Martin King, 51, had intended to use an officer for future scams "to their mutual benefit". But the officer, Detective Chief Inspector Peter Elcock, reported his approach to superior officers.
David Jeremy, for the prosecution, told the court that Det Ch Insp Elcock, who is in the Metropolitan Police, then posed as a crooked officer willing to go along with the corruption, while taping the meetings.
King, who served in the Metropolitan police from 1967 and 1971 with an "exemplary record", was arrested.
He admitted two charges of conspiring to pervert the course of justice and three charges of corruption.

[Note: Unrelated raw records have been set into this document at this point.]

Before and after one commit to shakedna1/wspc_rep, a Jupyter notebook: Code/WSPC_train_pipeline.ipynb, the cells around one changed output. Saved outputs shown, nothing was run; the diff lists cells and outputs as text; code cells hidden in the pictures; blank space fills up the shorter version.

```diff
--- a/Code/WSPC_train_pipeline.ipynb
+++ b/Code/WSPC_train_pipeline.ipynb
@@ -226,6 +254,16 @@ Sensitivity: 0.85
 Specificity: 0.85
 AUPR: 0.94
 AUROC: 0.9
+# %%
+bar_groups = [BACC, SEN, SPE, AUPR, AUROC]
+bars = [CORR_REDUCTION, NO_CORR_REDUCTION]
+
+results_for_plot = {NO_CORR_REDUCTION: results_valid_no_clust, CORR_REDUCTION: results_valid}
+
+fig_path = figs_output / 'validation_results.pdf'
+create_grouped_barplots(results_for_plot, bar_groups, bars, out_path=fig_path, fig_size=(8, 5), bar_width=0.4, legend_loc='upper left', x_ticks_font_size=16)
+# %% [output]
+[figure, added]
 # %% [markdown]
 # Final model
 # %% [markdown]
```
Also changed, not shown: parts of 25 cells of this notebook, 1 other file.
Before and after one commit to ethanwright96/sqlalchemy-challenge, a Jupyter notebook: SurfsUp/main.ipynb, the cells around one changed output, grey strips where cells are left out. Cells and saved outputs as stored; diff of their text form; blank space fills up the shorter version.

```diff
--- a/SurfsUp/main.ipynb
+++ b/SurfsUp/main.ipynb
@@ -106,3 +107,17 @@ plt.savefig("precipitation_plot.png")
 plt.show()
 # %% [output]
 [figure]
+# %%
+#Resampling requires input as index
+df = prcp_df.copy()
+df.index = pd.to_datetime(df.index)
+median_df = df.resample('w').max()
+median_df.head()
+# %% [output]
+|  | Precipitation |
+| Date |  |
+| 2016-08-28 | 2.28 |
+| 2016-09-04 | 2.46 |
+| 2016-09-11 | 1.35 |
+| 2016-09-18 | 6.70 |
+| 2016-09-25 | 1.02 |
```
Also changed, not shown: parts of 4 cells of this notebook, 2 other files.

During his dealings with Det Ch Insp Elcock, King told him he knew a man who had the Henry Moore statue - a bronze of a seated woman which was stolen from a gallery in London in 1996 - on which a pounds 10,000 reward was being offered, Mr Jeremy told the court.
He then arranged to be registered as a police informer under a false name to explain how he and Elcock came to have the statue so the reward money could be obtained. He and Elcock went to Scotland Yard to collect the pounds 10,000 and later received a further pounds 3,000 from the police informers' fund.
But pounds 10,000 went straight back to the sellers while pounds 2,000 went to Mr Elcock and was returned - leaving King with pounds 1,000, the court was told.
King also acted as a go-between in bids to sabotage two other investigations.Reuse content